- WHAT THIS TASK INVOLVES -
What the response needs is every record, repeated verbatim, and no images.

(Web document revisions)
================================

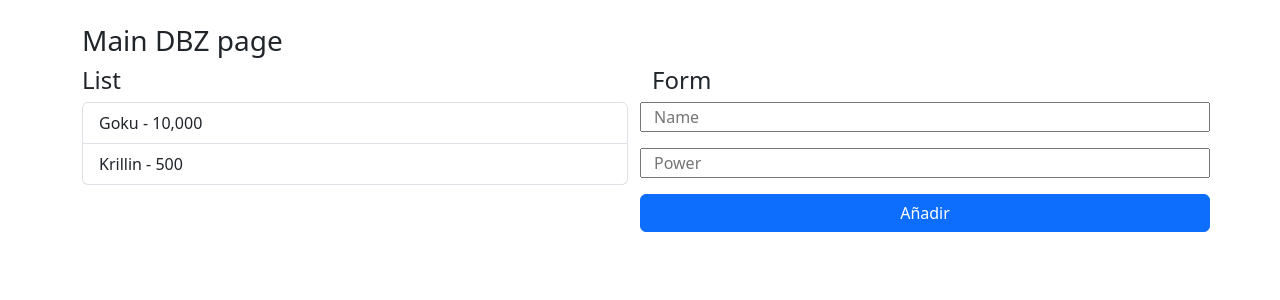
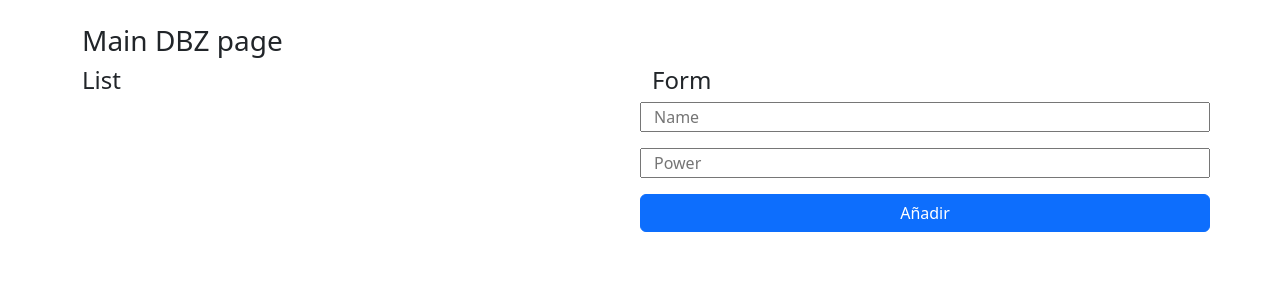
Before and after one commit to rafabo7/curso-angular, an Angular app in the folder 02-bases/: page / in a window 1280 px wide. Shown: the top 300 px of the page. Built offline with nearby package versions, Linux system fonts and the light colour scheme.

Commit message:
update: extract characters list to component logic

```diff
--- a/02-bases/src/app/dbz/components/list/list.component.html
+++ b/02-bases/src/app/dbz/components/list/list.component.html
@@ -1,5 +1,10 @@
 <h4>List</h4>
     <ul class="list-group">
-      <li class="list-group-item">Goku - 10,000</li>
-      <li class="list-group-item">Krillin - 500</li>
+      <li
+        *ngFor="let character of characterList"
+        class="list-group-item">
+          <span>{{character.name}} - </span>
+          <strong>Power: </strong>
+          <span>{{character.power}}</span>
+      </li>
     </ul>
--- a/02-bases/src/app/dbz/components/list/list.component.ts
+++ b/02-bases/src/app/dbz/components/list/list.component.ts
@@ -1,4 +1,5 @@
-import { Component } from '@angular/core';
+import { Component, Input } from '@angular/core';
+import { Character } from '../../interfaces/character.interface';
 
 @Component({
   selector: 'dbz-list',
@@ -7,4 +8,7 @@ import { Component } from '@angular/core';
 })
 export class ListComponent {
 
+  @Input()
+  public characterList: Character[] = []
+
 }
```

================================

- ANSWER SPACE -
Before and after one commit to rafabo7/curso-angular, an Angular app in the folder 02-bases/: page / in a window 1280 px wide. Shown: the top 300 px of the page. Built offline with nearby package versions, Linux system fonts and the light colour scheme.

Commit message:
update: extract characters list to component logic

```diff
--- a/02-bases/src/app/dbz/components/list/list.component.html
+++ b/02-bases/src/app/dbz/components/list/list.component.html
@@ -1,5 +1,10 @@
 <h4>List</h4>
     <ul class="list-group">
-      <li class="list-group-item">Goku - 10,000</li>
-      <li class="list-group-item">Krillin - 500</li>
+      <li
+        *ngFor="let character of characterList"
+        class="list-group-item">
+          <span>{{character.name}} - </span>
+          <strong>Power: </strong>
+          <span>{{character.power}}</span>
+      </li>
     </ul>
--- a/02-bases/src/app/dbz/components/list/list.component.ts
+++ b/02-bases/src/app/dbz/components/list/list.component.ts
@@ -1,4 +1,5 @@
-import { Component } from '@angular/core';
+import { Component, Input } from '@angular/core';
+import { Character } from '../../interfaces/character.interface';
 
 @Component({
   selector: 'dbz-list',
@@ -7,4 +8,7 @@ import { Component } from '@angular/core';
 })
 export class ListComponent {
 
+  @Input()
+  public characterList: Character[] = []
+
 }
```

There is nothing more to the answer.